__DESCRIPTION OF THE TASK__. Scan the material below and copy every line holding the word "nuclear".

__DATA IN THIS EXERCISE__.
***

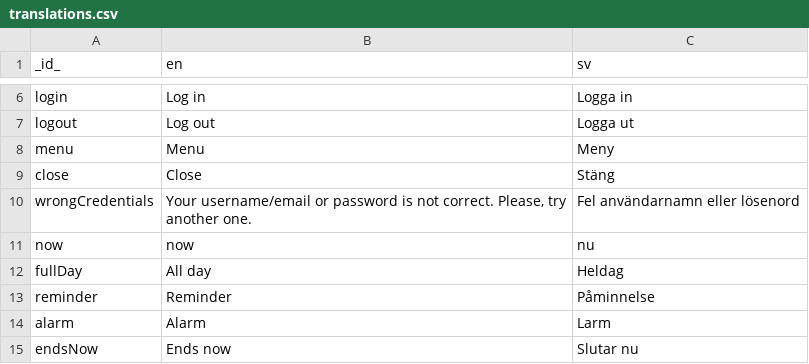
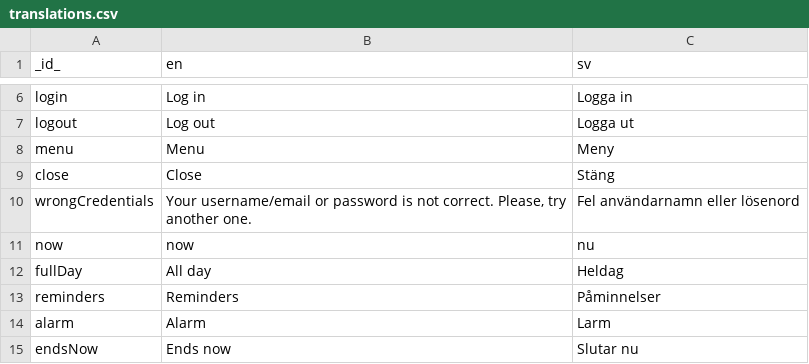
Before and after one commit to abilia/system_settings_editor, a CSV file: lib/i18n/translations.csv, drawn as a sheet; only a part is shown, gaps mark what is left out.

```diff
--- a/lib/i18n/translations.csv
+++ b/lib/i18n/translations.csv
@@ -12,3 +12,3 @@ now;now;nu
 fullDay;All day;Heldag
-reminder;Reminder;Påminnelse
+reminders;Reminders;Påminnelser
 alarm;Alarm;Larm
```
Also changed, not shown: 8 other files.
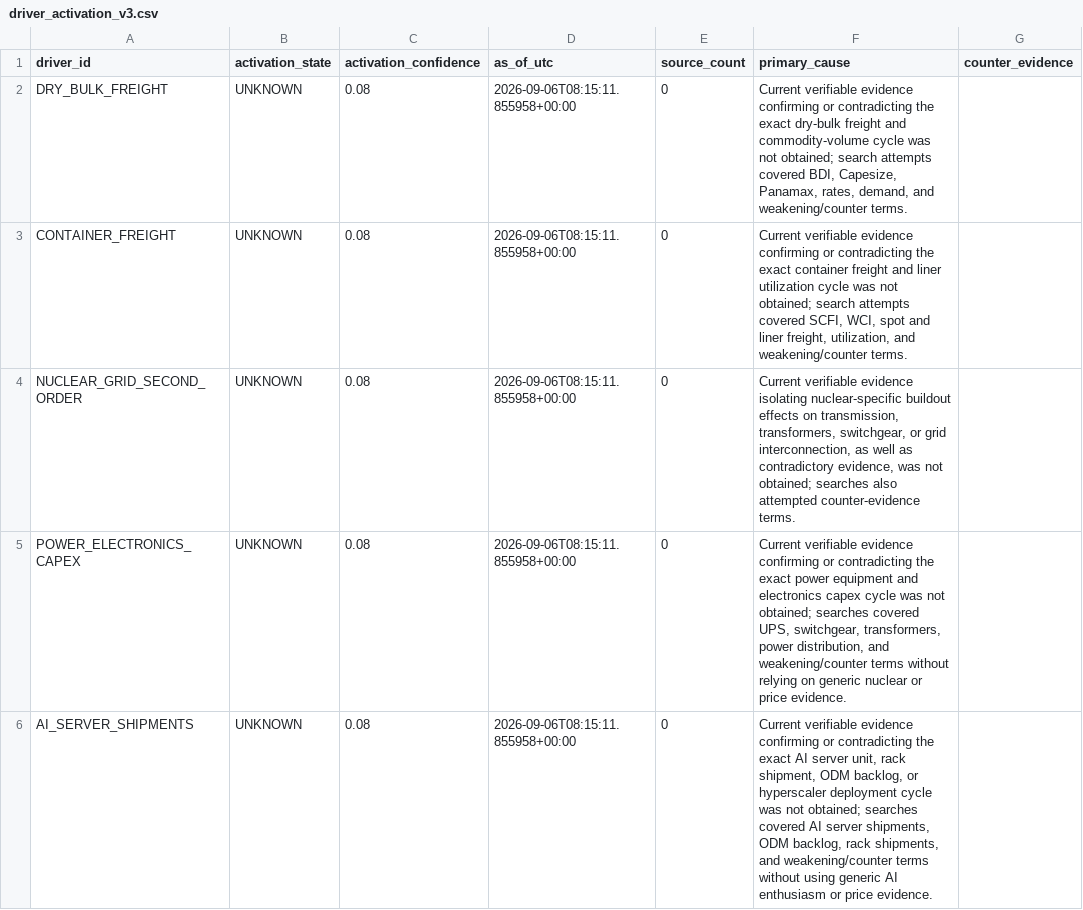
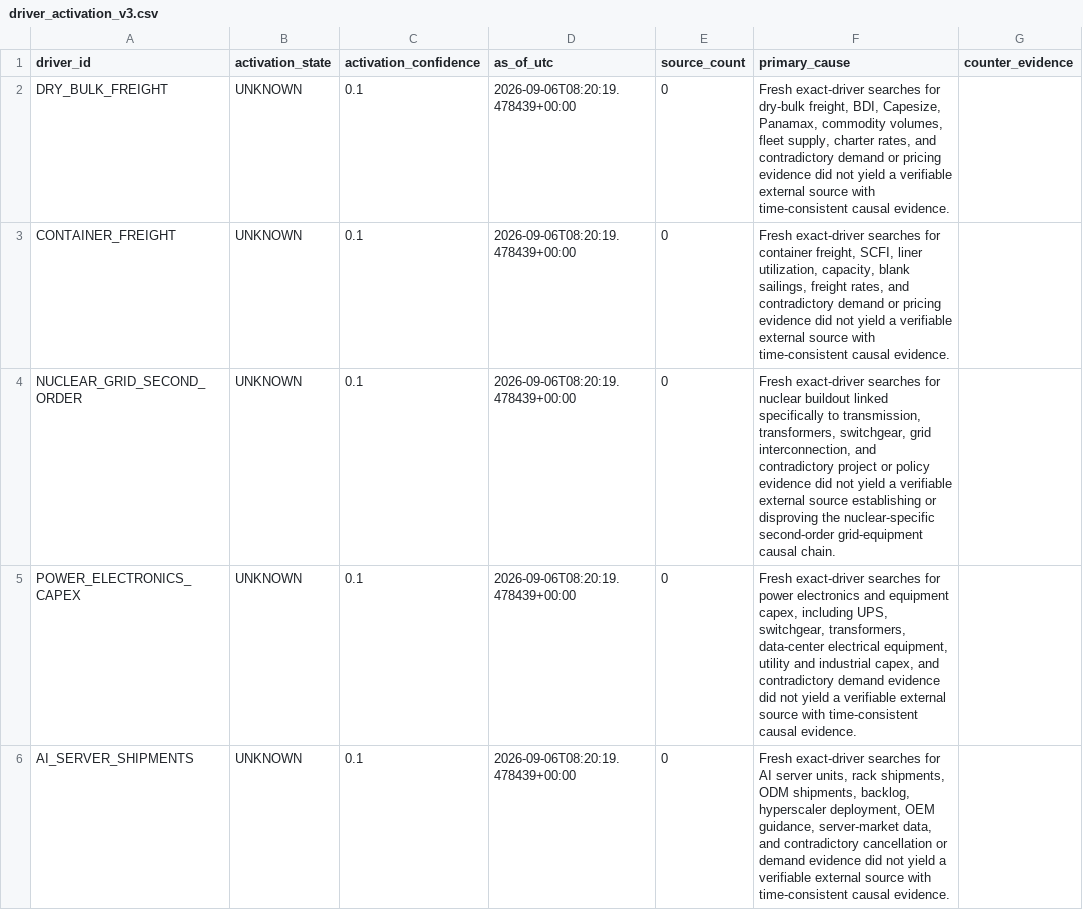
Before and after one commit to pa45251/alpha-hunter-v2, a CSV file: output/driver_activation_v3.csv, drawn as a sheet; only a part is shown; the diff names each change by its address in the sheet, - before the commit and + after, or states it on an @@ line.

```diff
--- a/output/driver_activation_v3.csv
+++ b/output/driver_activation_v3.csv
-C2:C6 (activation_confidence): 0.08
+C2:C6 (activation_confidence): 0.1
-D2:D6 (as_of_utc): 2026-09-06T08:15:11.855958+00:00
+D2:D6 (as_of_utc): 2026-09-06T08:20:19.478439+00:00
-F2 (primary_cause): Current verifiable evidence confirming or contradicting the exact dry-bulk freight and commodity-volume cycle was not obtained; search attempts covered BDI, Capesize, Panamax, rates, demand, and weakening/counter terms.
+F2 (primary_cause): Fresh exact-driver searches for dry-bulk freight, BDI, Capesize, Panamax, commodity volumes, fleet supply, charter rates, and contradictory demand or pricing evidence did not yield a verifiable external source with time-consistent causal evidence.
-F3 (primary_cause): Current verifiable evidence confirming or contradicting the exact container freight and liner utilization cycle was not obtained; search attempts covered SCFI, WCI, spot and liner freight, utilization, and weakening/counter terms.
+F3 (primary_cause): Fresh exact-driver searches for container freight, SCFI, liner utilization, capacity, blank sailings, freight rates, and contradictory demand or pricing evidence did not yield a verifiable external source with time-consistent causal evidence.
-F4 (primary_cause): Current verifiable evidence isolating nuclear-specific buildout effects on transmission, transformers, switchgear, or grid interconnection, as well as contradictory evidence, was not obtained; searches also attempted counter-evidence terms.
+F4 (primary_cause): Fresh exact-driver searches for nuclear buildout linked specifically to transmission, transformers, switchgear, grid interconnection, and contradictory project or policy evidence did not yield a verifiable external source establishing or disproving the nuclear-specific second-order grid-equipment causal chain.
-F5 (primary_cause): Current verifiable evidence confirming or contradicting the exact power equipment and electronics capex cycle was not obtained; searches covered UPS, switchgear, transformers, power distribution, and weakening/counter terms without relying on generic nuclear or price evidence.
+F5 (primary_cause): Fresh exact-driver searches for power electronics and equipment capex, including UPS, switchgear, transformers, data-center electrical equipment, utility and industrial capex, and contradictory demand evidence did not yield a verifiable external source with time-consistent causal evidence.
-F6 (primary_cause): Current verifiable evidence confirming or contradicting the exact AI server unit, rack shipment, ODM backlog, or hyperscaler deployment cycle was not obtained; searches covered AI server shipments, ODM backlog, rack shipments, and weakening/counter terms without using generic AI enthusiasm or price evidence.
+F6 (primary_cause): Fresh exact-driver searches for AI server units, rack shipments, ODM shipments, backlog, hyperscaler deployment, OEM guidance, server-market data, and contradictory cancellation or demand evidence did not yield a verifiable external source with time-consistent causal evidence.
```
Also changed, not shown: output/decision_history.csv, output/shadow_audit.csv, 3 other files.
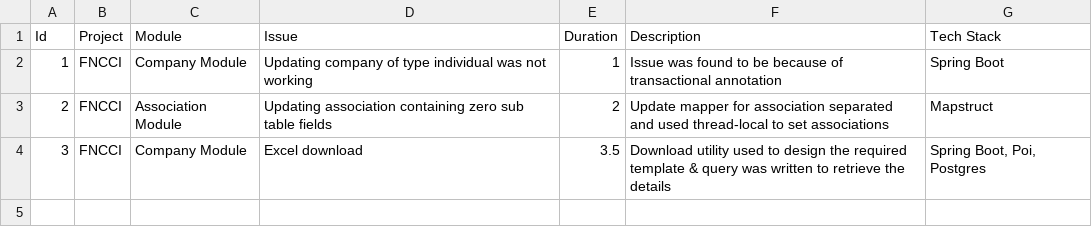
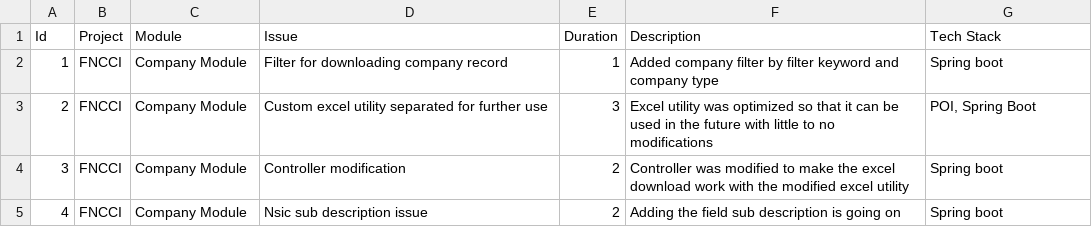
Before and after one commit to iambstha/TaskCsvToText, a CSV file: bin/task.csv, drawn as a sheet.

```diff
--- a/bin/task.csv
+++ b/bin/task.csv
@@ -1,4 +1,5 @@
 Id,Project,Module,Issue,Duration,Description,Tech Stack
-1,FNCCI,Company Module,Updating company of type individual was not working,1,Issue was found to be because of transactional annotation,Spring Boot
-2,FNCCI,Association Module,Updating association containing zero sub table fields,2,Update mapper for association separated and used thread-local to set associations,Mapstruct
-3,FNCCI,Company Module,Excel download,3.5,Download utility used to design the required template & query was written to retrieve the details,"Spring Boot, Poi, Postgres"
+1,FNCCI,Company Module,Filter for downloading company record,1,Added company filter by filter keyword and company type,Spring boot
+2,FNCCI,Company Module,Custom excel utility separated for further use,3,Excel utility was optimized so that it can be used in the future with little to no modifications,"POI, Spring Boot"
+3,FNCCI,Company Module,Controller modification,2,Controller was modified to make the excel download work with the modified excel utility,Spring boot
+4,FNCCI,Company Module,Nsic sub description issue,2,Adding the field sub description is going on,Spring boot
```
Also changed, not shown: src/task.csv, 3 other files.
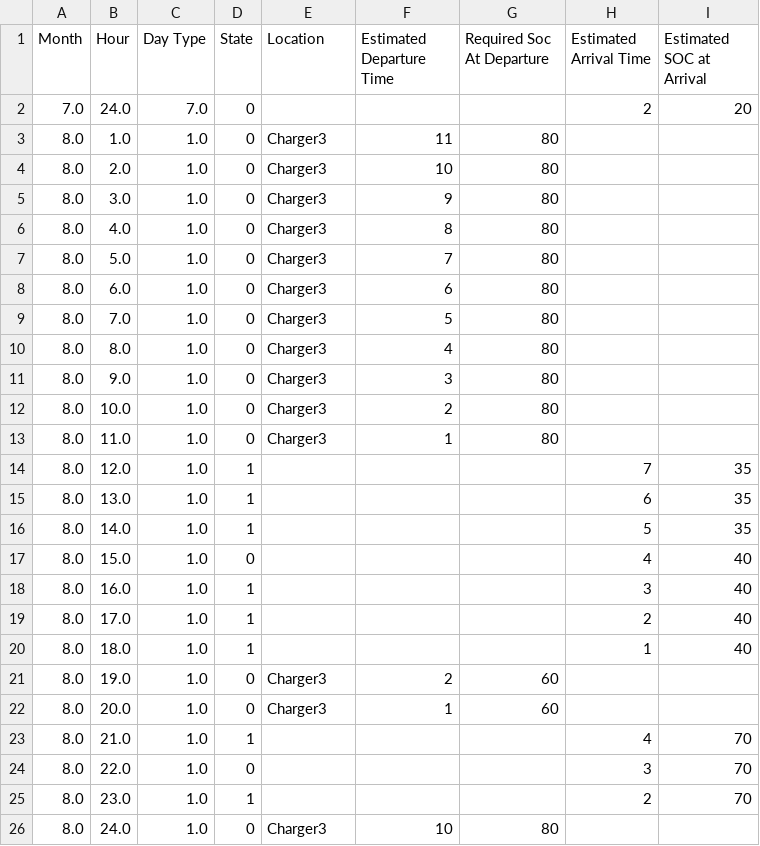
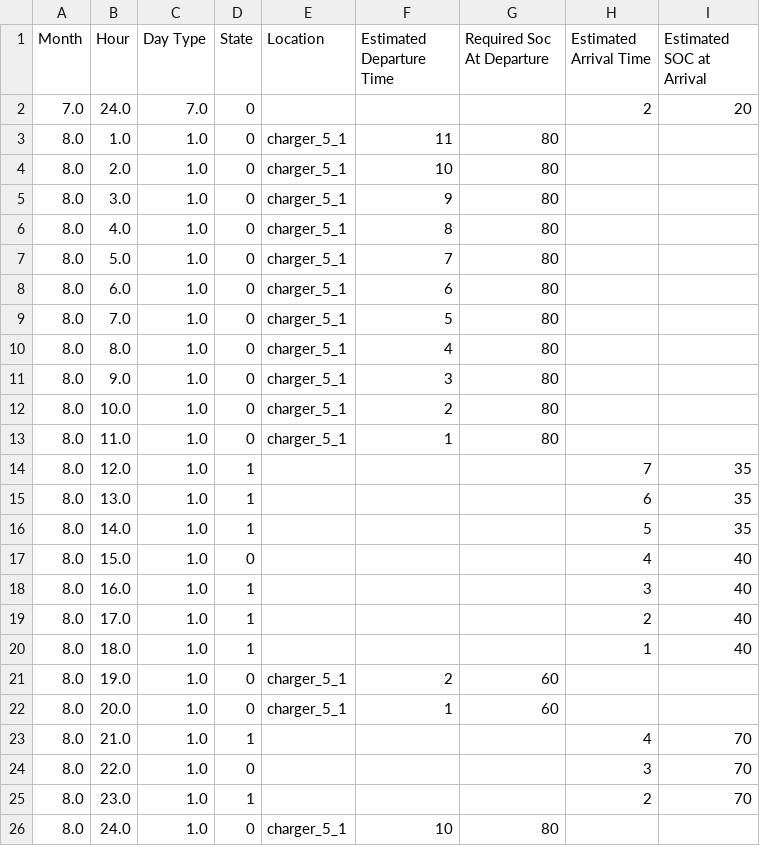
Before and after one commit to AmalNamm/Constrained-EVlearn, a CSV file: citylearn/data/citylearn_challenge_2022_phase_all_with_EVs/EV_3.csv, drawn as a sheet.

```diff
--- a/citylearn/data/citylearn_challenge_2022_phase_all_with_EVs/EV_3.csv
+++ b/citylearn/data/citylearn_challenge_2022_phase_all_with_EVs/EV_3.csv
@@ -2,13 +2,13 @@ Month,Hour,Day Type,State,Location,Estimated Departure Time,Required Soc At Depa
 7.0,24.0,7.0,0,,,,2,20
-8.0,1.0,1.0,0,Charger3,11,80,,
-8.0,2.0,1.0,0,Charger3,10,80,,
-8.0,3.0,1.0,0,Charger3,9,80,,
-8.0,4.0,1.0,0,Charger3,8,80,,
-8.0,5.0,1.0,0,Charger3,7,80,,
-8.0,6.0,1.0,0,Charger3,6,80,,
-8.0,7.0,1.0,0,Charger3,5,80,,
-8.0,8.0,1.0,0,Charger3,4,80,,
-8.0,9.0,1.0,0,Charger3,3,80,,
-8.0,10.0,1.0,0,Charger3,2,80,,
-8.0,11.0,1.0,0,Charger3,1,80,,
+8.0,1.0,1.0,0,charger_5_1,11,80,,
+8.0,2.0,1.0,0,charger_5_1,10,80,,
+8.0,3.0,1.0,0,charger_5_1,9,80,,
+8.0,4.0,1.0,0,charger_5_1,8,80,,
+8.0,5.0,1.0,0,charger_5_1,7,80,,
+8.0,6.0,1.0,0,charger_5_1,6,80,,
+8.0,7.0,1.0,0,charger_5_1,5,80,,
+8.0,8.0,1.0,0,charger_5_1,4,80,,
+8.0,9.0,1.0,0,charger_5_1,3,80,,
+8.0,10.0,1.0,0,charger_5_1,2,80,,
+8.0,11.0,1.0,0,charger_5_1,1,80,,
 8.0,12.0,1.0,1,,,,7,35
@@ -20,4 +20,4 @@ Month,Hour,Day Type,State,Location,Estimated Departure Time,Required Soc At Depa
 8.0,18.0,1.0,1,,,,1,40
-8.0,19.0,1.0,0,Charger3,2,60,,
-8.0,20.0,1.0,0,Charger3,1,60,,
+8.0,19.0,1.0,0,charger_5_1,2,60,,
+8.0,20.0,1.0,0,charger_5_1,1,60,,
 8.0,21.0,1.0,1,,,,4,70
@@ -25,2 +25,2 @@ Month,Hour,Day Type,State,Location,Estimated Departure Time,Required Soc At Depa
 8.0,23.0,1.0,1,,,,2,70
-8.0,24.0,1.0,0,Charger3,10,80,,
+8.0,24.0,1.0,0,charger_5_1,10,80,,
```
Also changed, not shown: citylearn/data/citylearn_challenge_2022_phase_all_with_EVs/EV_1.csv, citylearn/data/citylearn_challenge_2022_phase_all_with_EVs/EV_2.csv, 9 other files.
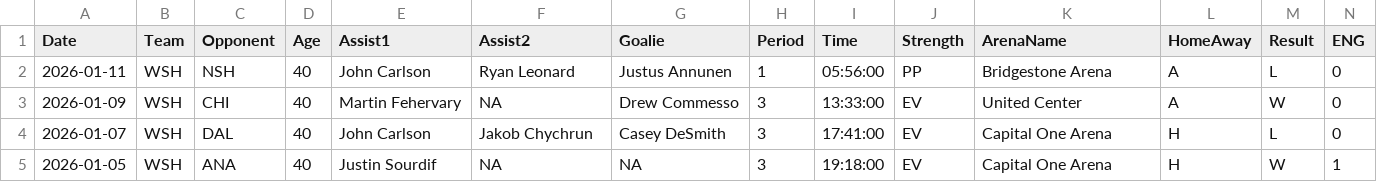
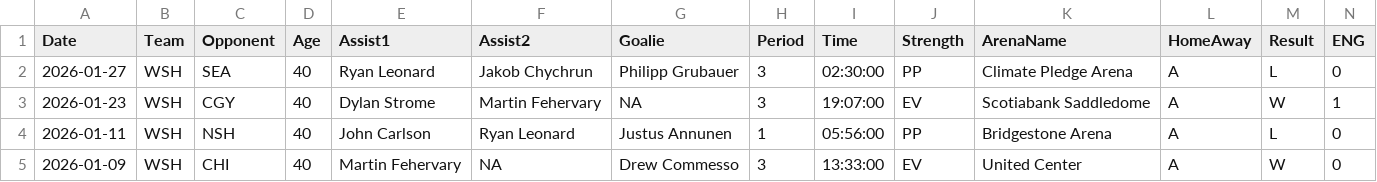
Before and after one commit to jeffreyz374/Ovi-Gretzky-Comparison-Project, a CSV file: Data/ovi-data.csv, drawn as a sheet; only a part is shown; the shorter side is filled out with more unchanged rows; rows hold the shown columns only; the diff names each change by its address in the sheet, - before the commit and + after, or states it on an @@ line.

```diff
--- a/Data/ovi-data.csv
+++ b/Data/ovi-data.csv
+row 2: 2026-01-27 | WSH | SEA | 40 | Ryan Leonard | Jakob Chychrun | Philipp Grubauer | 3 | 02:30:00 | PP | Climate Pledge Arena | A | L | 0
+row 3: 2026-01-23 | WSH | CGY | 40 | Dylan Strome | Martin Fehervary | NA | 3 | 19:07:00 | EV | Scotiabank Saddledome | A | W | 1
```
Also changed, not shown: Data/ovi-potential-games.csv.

***

__OUTPUT BELOW__.
-F4 (primary_cause): Current verifiable evidence isolating nuclear-specific buildout effects on transmission, transformers, switchgear, or grid interconnection, as well as contradictory evidence, was not obtained; searches also attempted counter-evidence terms.
+F4 (primary_cause): Fresh exact-driver searches for nuclear buildout linked specifically to transmission, transformers, switchgear, grid interconnection, and contradictory project or policy evidence did not yield a verifiable external source establishing or disproving the nuclear-specific second-order grid-equipment causal chain.
-F5 (primary_cause): Current verifiable evidence confirming or contradicting the exact power equipment and electronics capex cycle was not obtained; searches covered UPS, switchgear, transformers, power distribution, and weakening/counter terms without relying on generic nuclear or price evidence.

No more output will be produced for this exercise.